■ **ACTION ITEM**: Every entry should appear in your answer exactly as it does here.
### EXTRACTED ENTRIES
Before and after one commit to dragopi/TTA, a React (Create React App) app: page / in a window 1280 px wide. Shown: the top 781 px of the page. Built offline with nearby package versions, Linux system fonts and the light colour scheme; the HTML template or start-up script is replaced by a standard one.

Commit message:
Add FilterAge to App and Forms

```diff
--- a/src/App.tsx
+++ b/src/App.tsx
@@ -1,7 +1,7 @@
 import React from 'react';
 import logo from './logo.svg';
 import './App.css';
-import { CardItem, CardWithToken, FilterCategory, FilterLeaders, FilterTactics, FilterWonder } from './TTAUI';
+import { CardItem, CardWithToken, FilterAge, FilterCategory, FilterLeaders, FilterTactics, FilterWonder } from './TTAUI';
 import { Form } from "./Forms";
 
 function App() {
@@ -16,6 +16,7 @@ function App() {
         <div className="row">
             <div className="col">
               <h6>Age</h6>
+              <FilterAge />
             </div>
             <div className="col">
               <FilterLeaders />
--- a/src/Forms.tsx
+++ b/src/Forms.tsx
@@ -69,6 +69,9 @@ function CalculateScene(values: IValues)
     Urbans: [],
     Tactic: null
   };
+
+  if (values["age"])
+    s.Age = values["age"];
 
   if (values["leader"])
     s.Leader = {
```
######
■ **SOLUTION FOR THIS EXERCISE**:
Before and after one commit to dragopi/TTA, a React (Create React App) app: page / in a window 1280 px wide. Shown: the top 781 px of the page. Built offline with nearby package versions, Linux system fonts and the light colour scheme; the HTML template or start-up script is replaced by a standard one.

Commit message:
Add FilterAge to App and Forms

```diff
--- a/src/App.tsx
+++ b/src/App.tsx
@@ -1,7 +1,7 @@
 import React from 'react';
 import logo from './logo.svg';
 import './App.css';
-import { CardItem, CardWithToken, FilterCategory, FilterLeaders, FilterTactics, FilterWonder } from './TTAUI';
+import { CardItem, CardWithToken, FilterAge, FilterCategory, FilterLeaders, FilterTactics, FilterWonder } from './TTAUI';
 import { Form } from "./Forms";
 
 function App() {
@@ -16,6 +16,7 @@ function App() {
         <div className="row">
             <div className="col">
               <h6>Age</h6>
+              <FilterAge />
             </div>
             <div className="col">
               <FilterLeaders />
--- a/src/Forms.tsx
+++ b/src/Forms.tsx
@@ -69,6 +69,9 @@ function CalculateScene(values: IValues)
     Urbans: [],
     Tactic: null
   };
+
+  if (values["age"])
+    s.Age = values["age"];
 
   if (values["leader"])
     s.Leader = {
```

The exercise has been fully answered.